Major issues:

ISDS and tariffs: Australia wants TPP model of ISDS, but India wants more limited version.: Also reluctant to move to zero tariffs.

Temporary migrant workers: India is seeking expansion of temporary workers with less labour market testing and other changes to student visas and computer-related service providers.


Government should release Philip Morris plain packaging case costs

July 10, 2017: Media Release: “We welcome the international tribunal decision that Philip Morris tobacco company should pay the costs of its failed case against Australia’s 2011 plain packaging law. But it is absurd and unacceptable that the tribunal has not released the amount of the costs, which have been blacked out of the published decision,” Australian Fair Trade and Investment Network Convener Dr Patricia Ranald said today.

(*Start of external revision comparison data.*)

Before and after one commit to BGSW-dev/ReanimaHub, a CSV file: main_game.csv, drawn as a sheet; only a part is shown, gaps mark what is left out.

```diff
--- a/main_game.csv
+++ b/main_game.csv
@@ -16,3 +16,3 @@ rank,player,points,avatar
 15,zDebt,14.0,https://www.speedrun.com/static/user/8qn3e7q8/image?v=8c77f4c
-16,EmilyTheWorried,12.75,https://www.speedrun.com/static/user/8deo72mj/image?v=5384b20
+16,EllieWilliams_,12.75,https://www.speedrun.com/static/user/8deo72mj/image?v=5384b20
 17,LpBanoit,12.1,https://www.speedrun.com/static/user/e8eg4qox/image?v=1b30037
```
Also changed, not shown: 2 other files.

What is the RCEP?

The Regional Comprehensive Economic Partnership (RCEP) is being negotiated between the 10 ASEAN countries, plus China, Japan, India, Korea, Australia and New Zealand.

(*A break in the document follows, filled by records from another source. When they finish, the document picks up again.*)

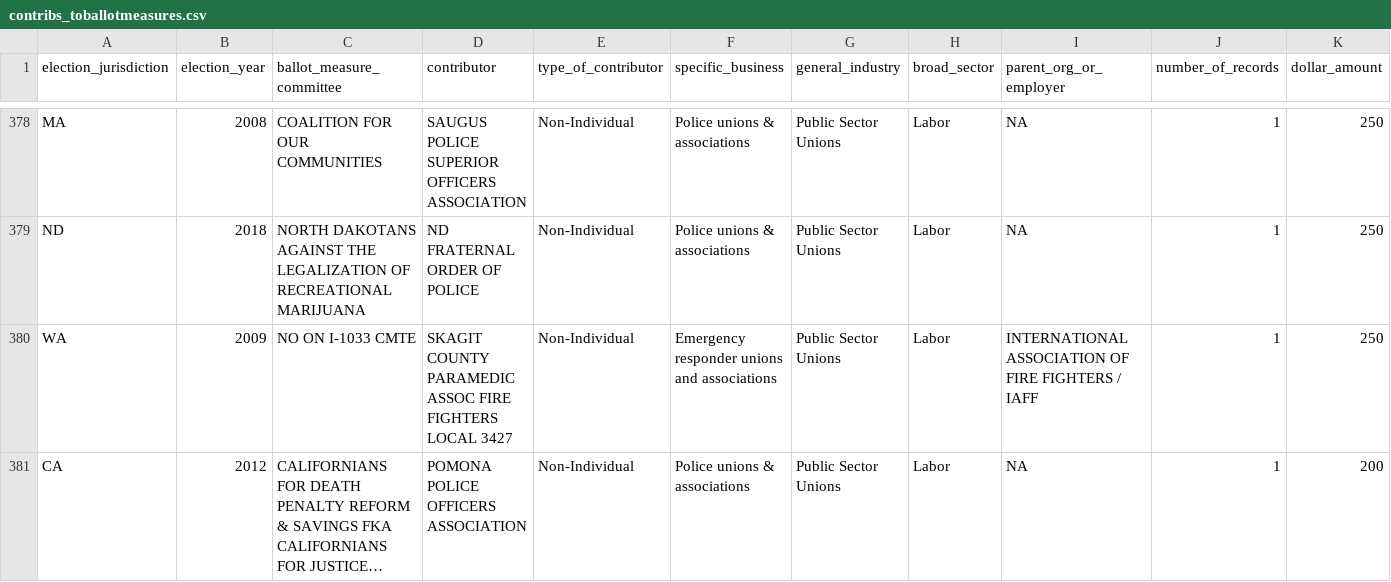
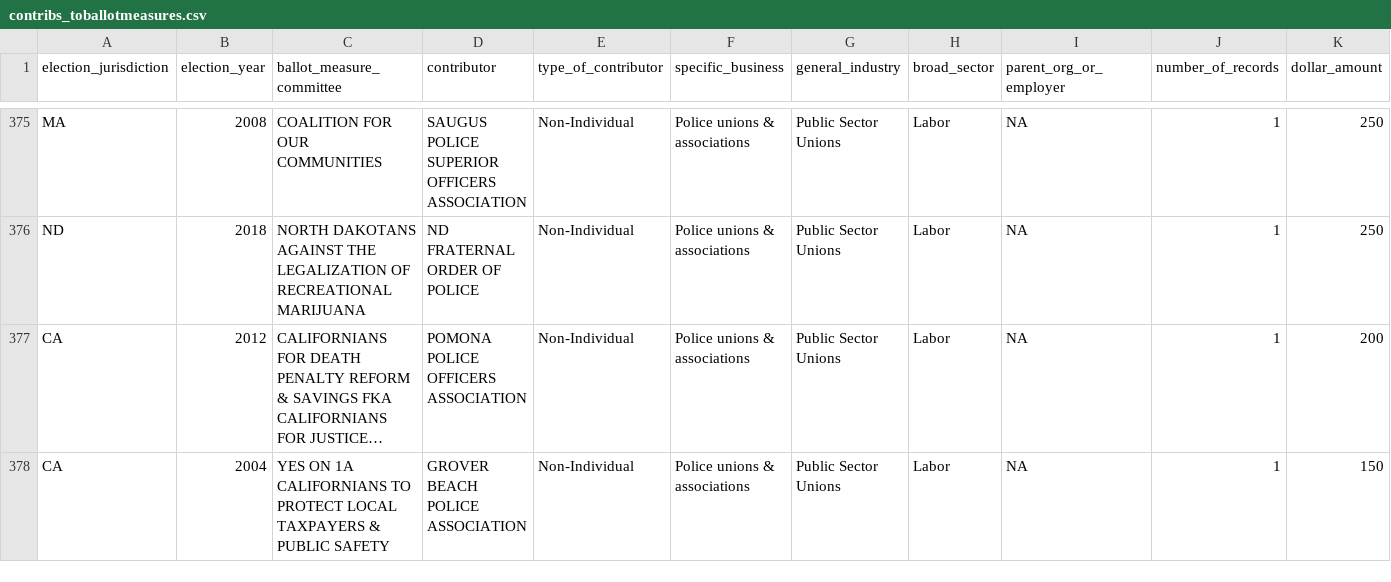
Before and after one commit to amkessler/campfin_policecontribs, a CSV file: processed_data/contribs_toballotmeasures.csv, drawn as a sheet; only a part is shown, gaps mark what is left out; the shorter side is filled out with more unchanged rows; long unchanged cells end in …; the diff covers the shown part only; the diff names each change by its address in the sheet, - before the commit and + after, or states it on an @@ line.

```diff
--- a/processed_data/contribs_toballotmeasures.csv
+++ b/processed_data/contribs_toballotmeasures.csv
-row 380: WA | 2009 | NO ON I-1033 CMTE | SKAGIT COUNTY PARAMEDIC ASSOC FIRE FIGHTERS LOCAL 3427 | Non-Individual | Emergency responder unions and associations | Public Sector Unions | Labor | INTERNATIONAL ASSOCIATION OF FIRE FIGHTERS / IAFF | 1 | 250
```
Also changed, not shown: 4 removed rows elsewhere in this file, 20 other files.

The aim is to finish by the end of 2017.

 


MAJOR ISSUES

ISDS TPP-like proposals: India and some ASEAN countries are resisting this and want more exclusions for public interest regulation.

Stronger medicine monopolies: Japan and Korea have tabled TPP-like proposalsresisted by India and low income countries.

Movement of temporary workers: May be proposals for increased numbers of temporary workers without testing whether local workers are available. Read more here.

Trade agreements in progress

In the last two years the Australian Government has finalised bilateral trade agreements with ChinaKorea and Japan, which are now in force. The Trans-Pacific Partnership agreement is currently being reviewed by a parliamentary committee before its implementing legislation is put to a vote. Australia is currently involved in multilateral negotiations towards PACER-plus, the Regional Comprehensive Economic Partnership (RCEP) and the Trade In Services Agreement (TISA). It is also negotiating bilateral trade agreements with India and Indonesia and will begin talks with Hong Kong and Taiwan later this year and the EU next year.

Korea-Australia Free Trade Agreement (KAFTA)

The KAFTA Implementing legislation was passed on October 1, 2014 and the agreement came into force on December 12, 2014. AFTINET oppose this agreement because it was negotiated in secret, included special rights for foreign investors to sue governments over domestic legislation (ISDS), removed labour market testing for temporary migrant workers and contained only weak labour and environmental standards which were not enforceable. The tariff reductions were unbalanced and the economic study did not take account of employment impacts in manufacturing industry. See AFTINET's submission to Parliamentary inquiries here.

World Trade Organisation

The WTO aims to liberalise international trade in goods and services, through removing tariffs, restricting or removing government regulation, and by increasing intellectual property rights. The WTO has attracted widespread criticism and protest for the neo-liberal free market policies that it promotes, along with the World Bank and the International Monetary Fund. The neo-liberal model of development has encouraged the growth of free trade zones in developing countries, based on poor working conditions and low environmental standards, promoting a race to the bottom to attract investors. AFTINET believes that the WTO should develop a fair multilateral trade system which enables governments to regulate in the public interest, gives real recognition to the needs of developing countries and is based on United Nations agreements on human rights, labour rights and the environment.